What needs to be done — Before you finish, make sure every line below has been written out exactly.

Given entries —
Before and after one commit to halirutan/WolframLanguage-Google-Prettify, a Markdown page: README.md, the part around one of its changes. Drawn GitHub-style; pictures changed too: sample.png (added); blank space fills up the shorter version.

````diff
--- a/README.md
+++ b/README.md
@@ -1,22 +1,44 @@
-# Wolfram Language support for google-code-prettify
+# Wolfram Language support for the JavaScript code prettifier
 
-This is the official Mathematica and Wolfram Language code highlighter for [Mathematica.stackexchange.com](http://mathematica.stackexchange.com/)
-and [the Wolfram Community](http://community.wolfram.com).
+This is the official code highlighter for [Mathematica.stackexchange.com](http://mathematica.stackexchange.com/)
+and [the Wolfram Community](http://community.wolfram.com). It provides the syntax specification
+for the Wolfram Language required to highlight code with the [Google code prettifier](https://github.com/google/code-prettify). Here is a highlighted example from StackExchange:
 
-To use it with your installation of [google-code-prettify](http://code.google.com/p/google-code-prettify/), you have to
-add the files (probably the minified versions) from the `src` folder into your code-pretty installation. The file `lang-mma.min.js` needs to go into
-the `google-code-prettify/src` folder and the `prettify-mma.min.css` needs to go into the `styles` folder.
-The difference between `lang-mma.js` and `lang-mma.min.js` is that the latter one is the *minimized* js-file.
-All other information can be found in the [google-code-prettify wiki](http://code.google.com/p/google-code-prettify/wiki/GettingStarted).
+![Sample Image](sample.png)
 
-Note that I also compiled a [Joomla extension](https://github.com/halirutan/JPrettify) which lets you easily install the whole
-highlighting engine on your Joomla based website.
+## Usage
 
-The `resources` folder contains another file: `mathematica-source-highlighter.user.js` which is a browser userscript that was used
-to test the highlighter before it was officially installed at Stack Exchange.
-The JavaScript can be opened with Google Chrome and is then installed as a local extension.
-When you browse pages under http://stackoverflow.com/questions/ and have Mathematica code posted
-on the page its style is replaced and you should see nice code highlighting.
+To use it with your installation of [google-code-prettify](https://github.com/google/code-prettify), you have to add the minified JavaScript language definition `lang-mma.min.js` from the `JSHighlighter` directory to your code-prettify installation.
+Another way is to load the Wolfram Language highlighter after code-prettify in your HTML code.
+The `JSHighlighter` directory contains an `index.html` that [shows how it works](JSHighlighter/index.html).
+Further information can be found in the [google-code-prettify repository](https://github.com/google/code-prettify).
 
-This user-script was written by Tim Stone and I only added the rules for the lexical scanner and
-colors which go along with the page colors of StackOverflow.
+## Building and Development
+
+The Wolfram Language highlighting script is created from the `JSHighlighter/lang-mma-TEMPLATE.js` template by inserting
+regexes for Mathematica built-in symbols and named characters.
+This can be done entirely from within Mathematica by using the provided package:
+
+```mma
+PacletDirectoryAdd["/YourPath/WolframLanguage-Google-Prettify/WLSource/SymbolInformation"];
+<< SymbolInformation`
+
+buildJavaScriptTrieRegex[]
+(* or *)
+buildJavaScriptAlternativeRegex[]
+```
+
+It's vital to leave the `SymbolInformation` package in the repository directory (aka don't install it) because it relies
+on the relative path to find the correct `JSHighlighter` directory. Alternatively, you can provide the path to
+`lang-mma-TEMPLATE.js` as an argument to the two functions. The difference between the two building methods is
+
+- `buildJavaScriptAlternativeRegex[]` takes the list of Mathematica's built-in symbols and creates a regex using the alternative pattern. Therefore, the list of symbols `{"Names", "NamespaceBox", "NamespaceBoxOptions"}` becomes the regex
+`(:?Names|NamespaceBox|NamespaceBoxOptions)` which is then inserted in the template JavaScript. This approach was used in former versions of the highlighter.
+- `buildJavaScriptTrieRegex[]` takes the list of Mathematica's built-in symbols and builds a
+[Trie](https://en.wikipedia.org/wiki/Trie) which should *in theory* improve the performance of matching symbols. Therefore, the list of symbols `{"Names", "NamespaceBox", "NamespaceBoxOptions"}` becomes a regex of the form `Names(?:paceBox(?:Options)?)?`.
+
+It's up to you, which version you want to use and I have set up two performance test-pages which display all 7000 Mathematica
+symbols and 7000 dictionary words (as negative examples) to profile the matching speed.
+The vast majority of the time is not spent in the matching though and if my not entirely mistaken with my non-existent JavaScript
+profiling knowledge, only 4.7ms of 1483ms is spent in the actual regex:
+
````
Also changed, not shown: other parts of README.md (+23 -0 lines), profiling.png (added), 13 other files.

Exercise answer —
Before and after one commit to halirutan/WolframLanguage-Google-Prettify, a Markdown page: README.md, the part around one of its changes. Drawn GitHub-style; pictures changed too: sample.png (added); blank space fills up the shorter version.

````diff
--- a/README.md
+++ b/README.md
@@ -1,22 +1,44 @@
-# Wolfram Language support for google-code-prettify
+# Wolfram Language support for the JavaScript code prettifier
 
-This is the official Mathematica and Wolfram Language code highlighter for [Mathematica.stackexchange.com](http://mathematica.stackexchange.com/)
-and [the Wolfram Community](http://community.wolfram.com).
+This is the official code highlighter for [Mathematica.stackexchange.com](http://mathematica.stackexchange.com/)
+and [the Wolfram Community](http://community.wolfram.com). It provides the syntax specification
+for the Wolfram Language required to highlight code with the [Google code prettifier](https://github.com/google/code-prettify). Here is a highlighted example from StackExchange:
 
-To use it with your installation of [google-code-prettify](http://code.google.com/p/google-code-prettify/), you have to
-add the files (probably the minified versions) from the `src` folder into your code-pretty installation. The file `lang-mma.min.js` needs to go into
-the `google-code-prettify/src` folder and the `prettify-mma.min.css` needs to go into the `styles` folder.
-The difference between `lang-mma.js` and `lang-mma.min.js` is that the latter one is the *minimized* js-file.
-All other information can be found in the [google-code-prettify wiki](http://code.google.com/p/google-code-prettify/wiki/GettingStarted).
+![Sample Image](sample.png)
 
-Note that I also compiled a [Joomla extension](https://github.com/halirutan/JPrettify) which lets you easily install the whole
-highlighting engine on your Joomla based website.
+## Usage
 
-The `resources` folder contains another file: `mathematica-source-highlighter.user.js` which is a browser userscript that was used
-to test the highlighter before it was officially installed at Stack Exchange.
-The JavaScript can be opened with Google Chrome and is then installed as a local extension.
-When you browse pages under http://stackoverflow.com/questions/ and have Mathematica code posted
-on the page its style is replaced and you should see nice code highlighting.
+To use it with your installation of [google-code-prettify](https://github.com/google/code-prettify), you have to add the minified JavaScript language definition `lang-mma.min.js` from the `JSHighlighter` directory to your code-prettify installation.
+Another way is to load the Wolfram Language highlighter after code-prettify in your HTML code.
+The `JSHighlighter` directory contains an `index.html` that [shows how it works](JSHighlighter/index.html).
+Further information can be found in the [google-code-prettify repository](https://github.com/google/code-prettify).
 
-This user-script was written by Tim Stone and I only added the rules for the lexical scanner and
-colors which go along with the page colors of StackOverflow.
+## Building and Development
+
+The Wolfram Language highlighting script is created from the `JSHighlighter/lang-mma-TEMPLATE.js` template by inserting
+regexes for Mathematica built-in symbols and named characters.
+This can be done entirely from within Mathematica by using the provided package:
+
+```mma
+PacletDirectoryAdd["/YourPath/WolframLanguage-Google-Prettify/WLSource/SymbolInformation"];
+<< SymbolInformation`
+
+buildJavaScriptTrieRegex[]
+(* or *)
+buildJavaScriptAlternativeRegex[]
+```
+
+It's vital to leave the `SymbolInformation` package in the repository directory (aka don't install it) because it relies
+on the relative path to find the correct `JSHighlighter` directory. Alternatively, you can provide the path to
+`lang-mma-TEMPLATE.js` as an argument to the two functions. The difference between the two building methods is
+
+- `buildJavaScriptAlternativeRegex[]` takes the list of Mathematica's built-in symbols and creates a regex using the alternative pattern. Therefore, the list of symbols `{"Names", "NamespaceBox", "NamespaceBoxOptions"}` becomes the regex
+`(:?Names|NamespaceBox|NamespaceBoxOptions)` which is then inserted in the template JavaScript. This approach was used in former versions of the highlighter.
+- `buildJavaScriptTrieRegex[]` takes the list of Mathematica's built-in symbols and builds a
+[Trie](https://en.wikipedia.org/wiki/Trie) which should *in theory* improve the performance of matching symbols. Therefore, the list of symbols `{"Names", "NamespaceBox", "NamespaceBoxOptions"}` becomes a regex of the form `Names(?:paceBox(?:Options)?)?`.
+
+It's up to you, which version you want to use and I have set up two performance test-pages which display all 7000 Mathematica
+symbols and 7000 dictionary words (as negative examples) to profile the matching speed.
+The vast majority of the time is not spent in the matching though and if my not entirely mistaken with my non-existent JavaScript
+profiling knowledge, only 4.7ms of 1483ms is spent in the actual regex:
+
````
Also changed, not shown: other parts of README.md (+23 -0 lines), profiling.png (added), 13 other files.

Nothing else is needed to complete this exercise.